Task instructions: Check each line of the entries below for the string "public"; copy every line where it appears.

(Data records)

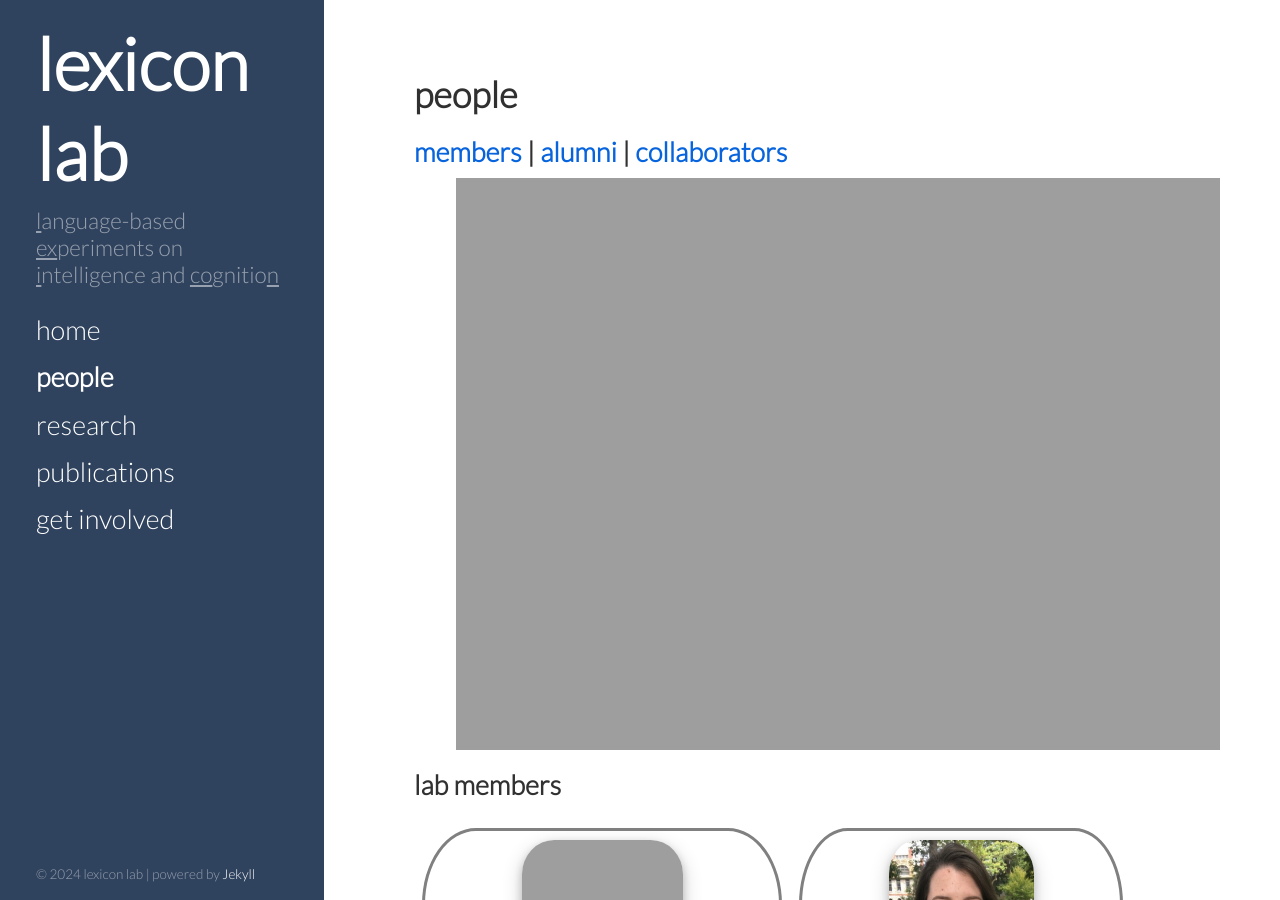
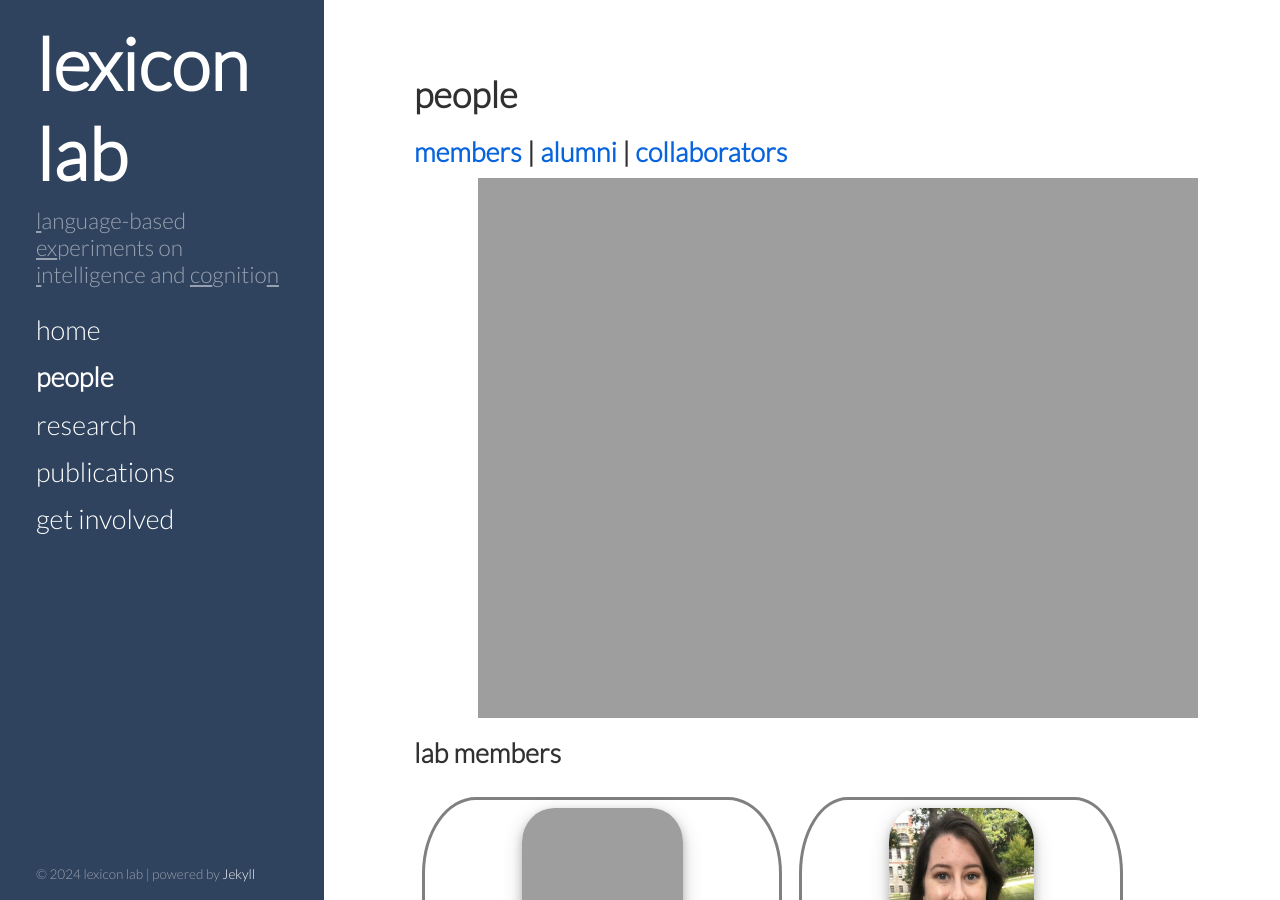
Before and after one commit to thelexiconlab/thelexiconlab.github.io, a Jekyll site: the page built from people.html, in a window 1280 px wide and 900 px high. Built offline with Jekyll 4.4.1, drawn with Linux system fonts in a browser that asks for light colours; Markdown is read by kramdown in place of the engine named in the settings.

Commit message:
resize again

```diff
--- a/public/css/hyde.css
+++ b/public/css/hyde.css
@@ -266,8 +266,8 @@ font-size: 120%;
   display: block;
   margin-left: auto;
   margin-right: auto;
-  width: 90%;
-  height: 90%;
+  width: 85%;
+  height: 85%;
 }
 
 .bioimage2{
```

Result:
--- a/public/css/hyde.css
+++ b/public/css/hyde.css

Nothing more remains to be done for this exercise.